Material shown:
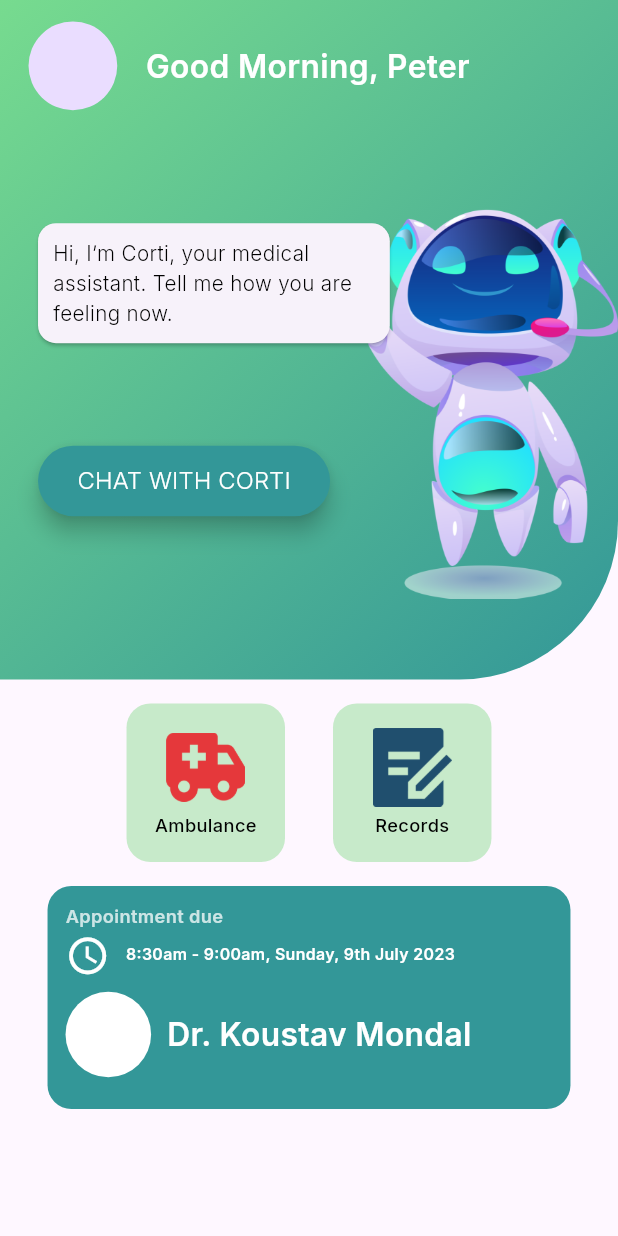
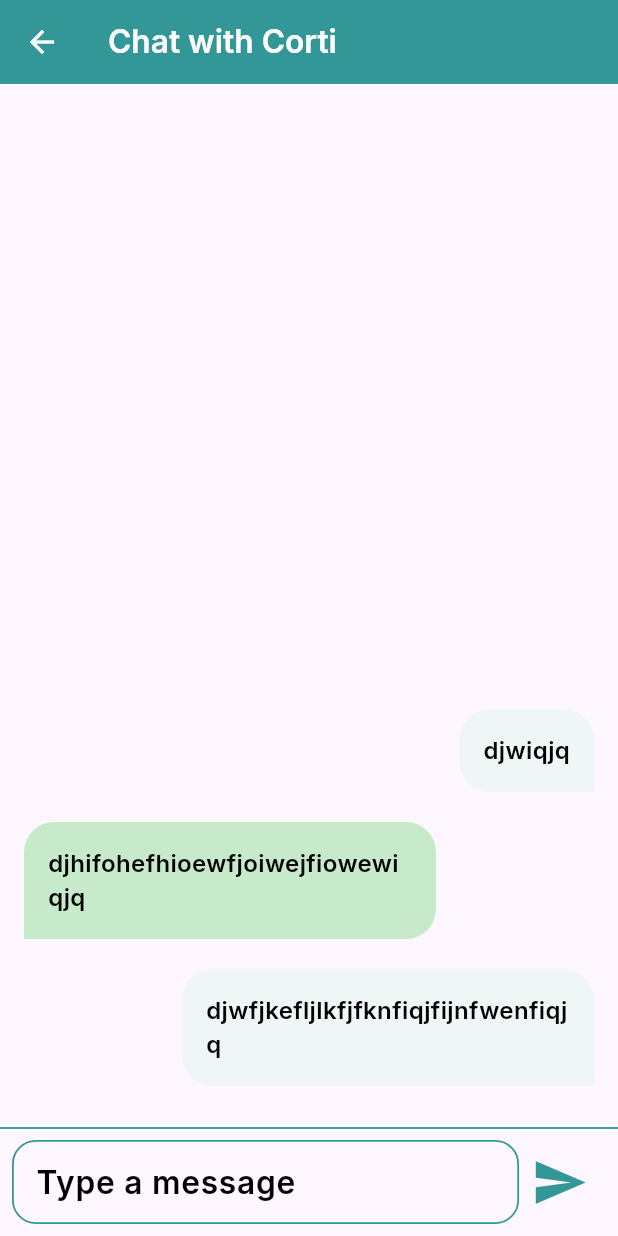
Before and after one commit to TheNestDevs/H4B, a Flutter app: the screen it shows after launch, after a tap on "CHAT WITH CORTI", on a phone screen of 412 x 824 dp. Run offline on Flutter 3.47's test engine with Material 2 defaults, Android fonts, the light colour scheme and no system bars; our stand-ins replace flutter_riverpod, flutter_screenutil, go_router, google_fonts.

Commit message:
Implemented chat screen UI

```diff
--- a/apps/mobile/lib/src/app/router/router.dart
+++ b/apps/mobile/lib/src/app/router/router.dart
@@ -1,10 +1,11 @@
 import 'package:go_router/go_router.dart';
 
+import '../../feature/chat/presentation/chat_screen.dart';
 import '../../feature/dashboard/presentation/dashboard_screen.dart';
 
 class AppRouterPath {
   static const String dashboard = '/dashboard';
-  static const String videoCall = '/video-call';
+  static const String chat = '/chat-with-corti';
 }
 
 class AppRouter {
@@ -15,10 +16,10 @@ class AppRouter {
         path: AppRouterPath.dashboard,
         builder: (context, state) => const DashboardScreen(),
       ),
-      // GoRoute(
-      //   path: AppRouterPath.videoCall,
-      //   pageBuilder: (context, state) => const VideoCallPage(),
-      // ),
+      GoRoute(
+        path: AppRouterPath.chat,
+        builder: (context, state) => const ChatScreen(),
+      ),
     ],
   );
 }
--- /dev/null
+++ b/apps/mobile/lib/src/feature/chat/presentation/chat_screen.dart
@@ -0,0 +1,59 @@
+import 'package:flutter/material.dart';
+import 'package:flutter_riverpod/flutter_riverpod.dart';
+import 'package:go_router/go_router.dart';
+
+import '../../../app/theme/theme.dart';
+import 'widgets/chat_bubble.dart';
+import 'widgets/send_text_tile.dart';
+
+class ChatScreen extends ConsumerWidget {
+  const ChatScreen({super.key});
+
+  @override
+  Widget build(BuildContext context, WidgetRef ref) {
+    return Scaffold(
+      appBar: AppBar(
+        title: Text(
+          'Chat with Corti',
+          style: AppTheme.theme.textTheme.bodyMedium,
+        ),
+        backgroundColor: AppTheme.kTealAccentColor,
+        leading: BackButton(
+          color: Colors.white,
+          onPressed: () => context.pop(),
+        ),
+      ),
+      body: Column(
+        children: [
+          Expanded(
+            child: Column(
+              mainAxisAlignment: MainAxisAlignment.end,
+              children: [
+                ChatBubble(
+                  message: 'djwiqjq',
+                  sendByMe: true,
+                ),
+                ChatBubble(
+                  message: 'djhifohefhioewfjoiwejfiowewiqjq',
+                  sendByMe: false,
+                ),
+                ChatBubble(
+                  message: 'djwfjkefljlkfjfknfiqjfijnfwenfiqjq',
+                  sendByMe: true,
+                ),
+              ],
+            ),
+          ),
+          const Divider(
+            color: AppTheme.kTealAccentColor,
+            thickness: 1.2,
+          ),
+          SendTextTile(
+            controller: TextEditingController(),
+            focusNode: FocusNode(),
+          )
+        ],
+      ),
+    );
+  }
+}
--- /dev/null
+++ b/apps/mobile/lib/src/feature/chat/presentation/widgets/chat_bubble.dart
@@ -0,0 +1,53 @@
+import 'package:flutter/material.dart';
+import 'package:flutter_riverpod/flutter_riverpod.dart';
+import 'package:flutter_screenutil/flutter_screenutil.dart';
+
+import '../../../../app/theme/theme.dart';
+
+class ChatBubble extends ConsumerWidget {
+  final bool sendByMe;
+  final String message;
+
+  const ChatBubble({
+    super.key,
+    required this.message,
+    this.sendByMe = false,
+  });
+
+  @override
+  Widget build(BuildContext context, WidgetRef ref) {
+    return Align(
+      alignment: sendByMe ? Alignment.bottomRight : Alignment.bottomLeft,
+      child: Container(
+        margin: const EdgeInsets.only(
+          left: 16,
+          right: 16,
+          bottom: 20,
+        ),
+        constraints: BoxConstraints(maxWidth: 260.w),
+        padding: const EdgeInsets.all(16),
+        decoration: BoxDecoration(
+          color: sendByMe ? const Color(0xffeff7f6) : AppTheme.kLightGreenColor,
+          borderRadius: sendByMe
+              ? const BorderRadius.only(
+                  topLeft: Radius.circular(20),
+                  topRight: Radius.circular(20),
+                  bottomLeft: Radius.circular(20),
+                )
+              : const BorderRadius.only(
+                  topLeft: Radius.circular(20),
+                  topRight: Radius.circular(20),
+                  bottomRight: Radius.circular(20),
+                ),
+        ),
+        child: Text(
+          message,
+          style: const TextStyle(
+            color: Colors.black,
+            fontSize: 16,
+          ),
+        ),
+      ),
+    );
+  }
+}
--- /dev/null
+++ b/apps/mobile/lib/src/feature/chat/presentation/widgets/send_text_tile.dart
@@ -0,0 +1,73 @@
+import 'package:flutter/material.dart';
+import 'package:flutter_riverpod/flutter_riverpod.dart';
+import 'package:flutter_screenutil/flutter_screenutil.dart';
+
+import '../../../../app/theme/theme.dart';
+
+class SendTextTile extends ConsumerWidget {
+  final TextEditingController? controller;
+  final FocusNode? focusNode;
+
+  const SendTextTile({
+    super.key,
+    this.controller,
+    this.focusNode,
+  });
+
+  @override
+  Widget build(BuildContext context, WidgetRef ref) {
+    return Padding(
+      padding: const EdgeInsets.only(
+        bottom: 8.0,
+        left: 8.0,
+        right: 8.0,
+      ),
+      child: Row(
+        mainAxisSize: MainAxisSize.max,
+        children: [
+          SizedBox(
+            width: 320.w,
+            child: TextField(
+              controller: controller,
+              focusNode: focusNode,
+              keyboardType: TextInputType.text,
+              maxLines: 3,
+              minLines: 1,
+              style: AppTheme.theme.textTheme.labelMedium,
+              decoration: InputDecoration(
+                hintText: 'Type a message',
+                hintStyle: AppTheme.theme.textTheme.labelMedium,
+                enabledBorder: OutlineInputBorder(
+                  borderRadius: BorderRadius.circular(15.r),
+                  borderSide: const BorderSide(
+                    color: AppTheme.kTealAccentColor,
+                    width: 1.2,
+                  ),
+                ),
+                focusedBorder: OutlineInputBorder(
+                  borderRadius: BorderRadius.circular(15.r),
+                  borderSide: const BorderSide(
+                    color: AppTheme.kTealAccentColor,
+                    width: 1.2,
+                  ),
+                ),
+                border: OutlineInputBorder(
+                  borderRadius: BorderRadius.circular(15.r),
+                ),
+                contentPadding: const EdgeInsets.all(12.0),
+              ),
+            ),
+          ),
+          IconButton(
+            onPressed: () {},
+            icon: const Icon(
+              Icons.send,
+              color: AppTheme.kTealAccentColor,
+              size: 38.0,
+            ),
+          )
+        ],
+      ),
+    );
+  }
+}
--- a/apps/mobile/lib/src/feature/dashboard/presentation/widgets/dashboard_header.dart
+++ b/apps/mobile/lib/src/feature/dashboard/presentation/widgets/dashboard_header.dart
@@ -1,6 +1,8 @@
 import 'package:flutter/material.dart';
 import 'package:flutter_riverpod/flutter_riverpod.dart';
 import 'package:flutter_screenutil/flutter_screenutil.dart';
+import 'package:go_router/go_router.dart';
+import 'package:mobile/src/app/router/router.dart';
 
 import '../../../../app/theme/theme.dart';
 
@@ -82,7 +84,7 @@ class DashboardHeader extends ConsumerWidget {
                         child: Padding(
                           padding: EdgeInsets.symmetric(horizontal: 24.w),
                           child: ElevatedButton(
-                            onPressed: () {},
+                            onPressed: () => context.push(AppRouterPath.chat),
                             style: ButtonStyle(
                               elevation: MaterialStateProperty.all(6),
                               backgroundColor: MaterialStateProperty.all(
--- /dev/null
+++ b/apps/mobile/lib/src/provider/global_provider.dart
@@ -0,0 +1,3 @@
+import 'package:flutter_riverpod/flutter_riverpod.dart';
+
+final localUserProvider = Provider<String>((ref) => 'Rahul Rajput');
```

What needs to be done: List each line of the records that holds the string "final".

Response:
+  final bool sendByMe;
+  final String message;
+  final TextEditingController? controller;
+  final FocusNode? focusNode;
+final localUserProvider = Provider<String>((ref) => 'Rahul Rajput');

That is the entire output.